This dissertation examines streaming media both as a technological innovation and cultural practice that co-configures audience and industry. Strategies and tactics provide a theoretical framework for understanding streaming media. Streaming is theorized as a tactic; wherein audiences momentarily buck against the strategic logic of media conglomerates and copyright regimes. However, streaming, concomitantly, is an audience tactic and a strategic logic of an emergent streaming industry. This results in the blurring between first and third party and sanctioned and unsanctioned streaming. In this dissertation, I parse out what are the nascent streaming logics within this burgeoning industry and how they constitutively shape and re-shape audiences and traditional broadcasting logics.
Five typologies of streaming serve as conceptual tools for deepening our understanding of streaming media and technology. The first is streaming as a recent technological advancement, divided into software and hardware categories. The second conceptual framework is a typology of streaming that divides streaming into first and third party sanctioned and unsanctioned streaming. The third is streaming as an emergent industry. The fourth is streaming as a discourse, and the final typology divides streaming based on geography as transnational streaming, national streaming, and diasporic streaming. All of these classifications lay the groundwork for the further conceptualization of this important and emergent socio-technical practice.
Streaming media is an emerging force in the way that we produce, consume, and distribute media. In this dissertation, I look at the impacts of this recent technological advancement on audience practices and media industries in a networked society. Audiences ubiquitously use streaming as a tactic to buck temporarily the strategic power of corporate conglomerates and governments. However, streaming technology is also used by media industries to form an emergent streaming media industry. Companies like Netflix are part of new ideas governing how television and film get made and distributed. The clash between Internet streaming companies and traditional cable companies raises tensions about shifting audience practices. Long-form viewing (also known as binging or marathoning of streaming content), algorithms, and cord-cutters and cord-nevers, those who have cut off their cable and those who will never get cable, are all examples of emergent forms of lore and ways that the industry thinks about audiences. Streaming is a global industry divided into transnational, national, and diasporic streaming. The widely popular Nollywood streaming site iROKOtv is a case study in diasporic streaming.
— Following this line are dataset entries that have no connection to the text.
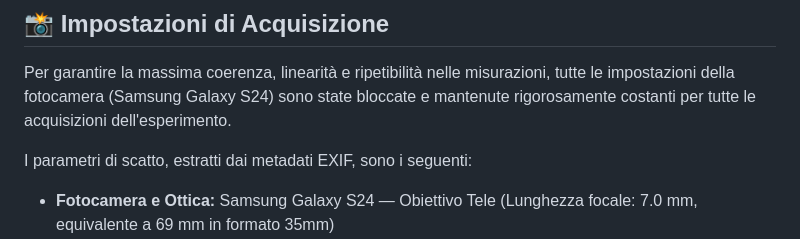
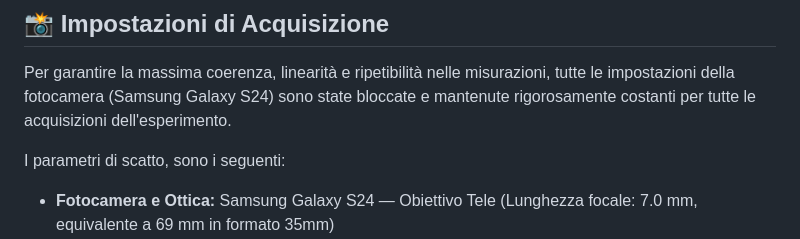
Before and after one commit to FilippoNarici/Tesi, a Markdown page: README.md, the part around the change. Drawn GitHub-style.

Commit message:
Fix phrasing in shooting parameters description
Corrected phrasing in shooting parameters section.

```diff
--- a/README.md
+++ b/README.md
@@ -44,7 +44,7 @@ Queste immagini vengono poi processate dagli script python.
 
 Per garantire la massima coerenza, linearità e ripetibilità nelle misurazioni, tutte le impostazioni della fotocamera (Samsung Galaxy S24) sono state bloccate e mantenute rigorosamente costanti per tutte le acquisizioni dell'esperimento.
 
-I parametri di scatto, estratti dai metadati EXIF, sono i seguenti:
+I parametri di scatto, sono i seguenti:
 
 * **Fotocamera e Ottica:** Samsung Galaxy S24 — Obiettivo Tele (Lunghezza focale: 7.0 mm, equivalente a 69 mm in formato 35mm)
 * **Formato di Acquisizione:** DNG (RAW a 12-bit, *Linear Raw*). L'uso del formato RAW è fondamentale per bypassare il post-processing software dello smartphone (bilanciamento del bianco, compressione JPEG, curve di contrasto) e preservare la linearità dell'intensità luminosa catturata dal sensore.
```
Audiences use even newer technologies such as virtual private networks (VPNs) to continue the legacy of streaming as a tactic, which subverts broadcast’s attempts to lock down content through geo-fences and other government regulation.
publicabstract, Diasporic Streaming, Industry Lore, Media Industry Studies, Media and Technology, Netflix, Strategies and Tactics, Streaming Media
vii, 205 pages
Copyright 2015 Benjamin Edward Burroughs